- Anterior plane discrepancies – Essentially alter the position of the teeth, especially the anterior teeth in the focal trough. The two possible options are that the patient is positioned either too far forward or too far backward.
- Too far forward – Anterior positioning of the patient too far forward occurs either due to patient slipping forward, sucking the bite block or not using a bite block.
- This error can be prevented by ensuring the midsagittal reference line of the panoramic unit coincides with the patient’s midline and that this line is perpendicular to the floor. Prevention of patient movement can be facilitated by adjustment of the lateral head supports to stabilize the patient and prevent movement during exposure.
- The principle effect of mal-positioning the patient is to off set more lateral and posterior structures, like the posterior dentition and ramus, with respect to the focal trough and x-ray beam projection.

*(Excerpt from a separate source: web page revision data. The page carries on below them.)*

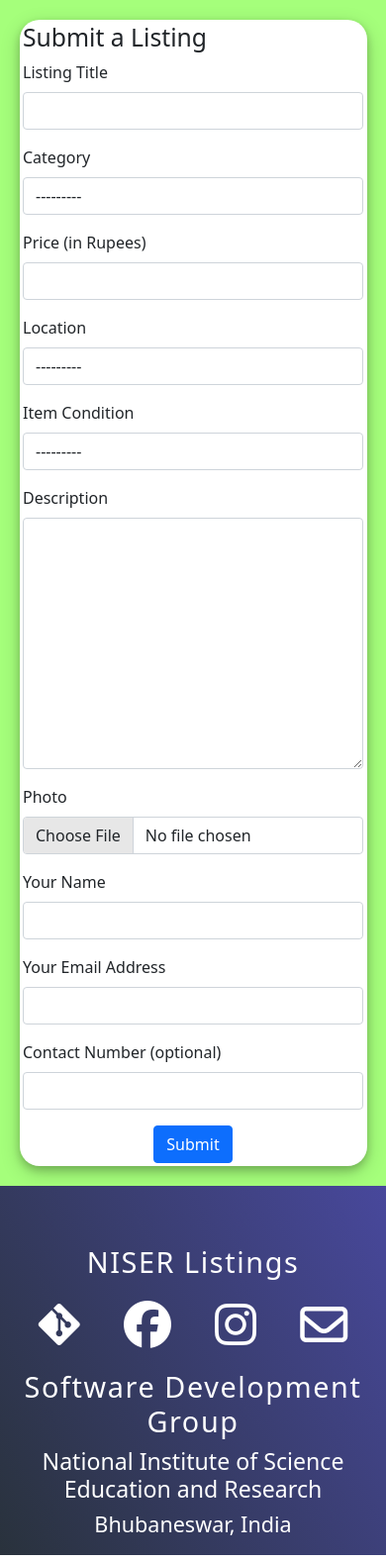
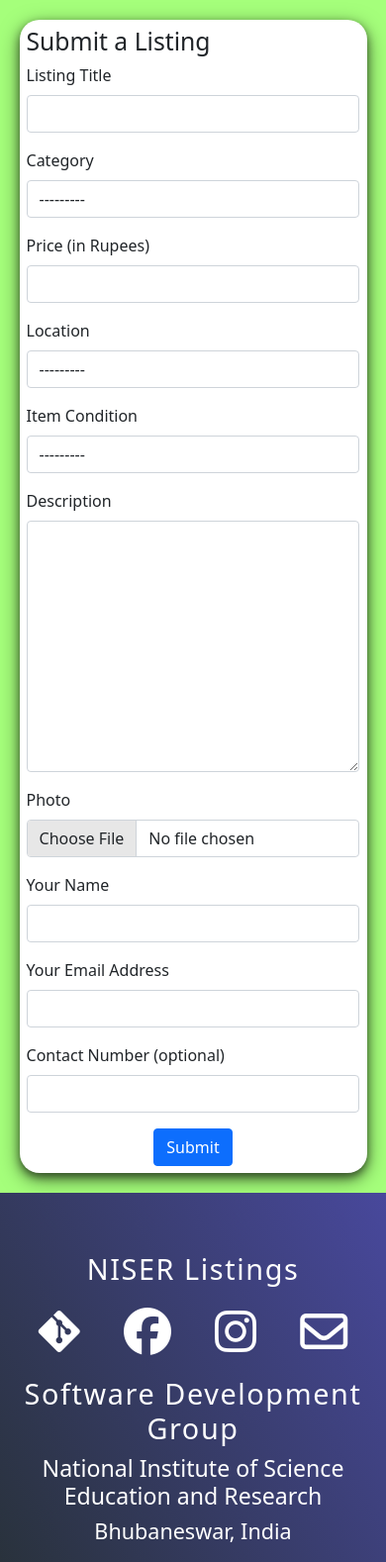
Before and after one commit to sdgniser/listings, a Django app: page /submit/ in a window 390 px wide. Shown: the part 56-1634 px from the top of the page at 99% size. Run offline with Django 3.2, Linux system fonts and the light colour scheme; data that the repository does not hold is empty; some libraries are stand-ins or nearby versions.

Commit message:
minor changes

```diff
--- a/main/static/styles/styleSubmit.css
+++ b/main/static/styles/styleSubmit.css
@@ -52,10 +52,16 @@ input[type=file]:hover{
 .sell-form{
 	width: 50%;
 	margin: auto;
-	padding: 1%;
+	padding: 2%;
 	border-radius: 20px;
 	background-color: white;
-	box-shadow: 0 4px 8px 0 rgba(0, 0, 0, 0.2), 0 6px 20px 0 rgba(0, 0, 0, 0.19);
+	box-shadow: 0 4px 8px 0 rgba(0, 0, 0, 0.5), 0 6px 20px 0 rgba(0, 0, 0, 0.5);
+}
+
+@media (max-width: 900px) {
+	.sell-form{
+		width: 75%;
+	}
 }
 
 @media (max-width: 500px) {
```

- Twisting – The most obvious image effects from the patient “twisting” within the machine are anatomic. Most noticeably:
- The width of ramus on one side reduces (closer to the film) and becomes closer to the spine.
- The width of the ramus on other side increases (farther away) and is further away from the spine – it may also be off the image.
- The conchae on the side opposite the twisting are more pronounced.
- The maxillary sinus and nasal fossa of the same side as the twisting become more noticeable.
While the anterior teeth remain relatively normal, there are two secondary effects on the dentition:
- The first is that tooth size increases posteriorly on the side opposite to the direction of head tilt and,
- Secondly, there appears to be increased overlapping of contacts on the opposite side of the tilt.
Twisting not only produces a distorted image that may be more difficult to interpret, this error can create pseudo-pathology. An interesting feature sometimes visualized on radiographs is a triangular radiopacity apparently located within the maxillary sinus.
- Tilting – The principle effect of tilting the patient is to create artifacts in the dentition and ramus superoinferiorly. The most obvious image effects are also anatomic. Most noticeably:
- The lower border of the mandible slopes markedly on the side to which the head is tilted.
- The mandible also appears elongated and tilted up.
The effects of tilting on the dentition include:
- A reduction in the size of the teeth on the tilted side.
- A greater overlap of the teeth on the opposite side.
- Canting (sloping) of the occlusal plane towards the tilted side.
- Most noticeably, the TMJs are positioned higher and in many cases off the image.
- Secondly the hyoid bone comes into the doubling diamond and forms a single widened line
- Finally the anterior mandible is usually unsharp or fuzzy
Dentition effects are probably the most visually obvious and include:
- Severe curvature of the occlusal plane producing a “Jack-O-Lantern” effect and,
- Lack of definition of the lower incisors and pronounced foreshortening of the roots of these teeth.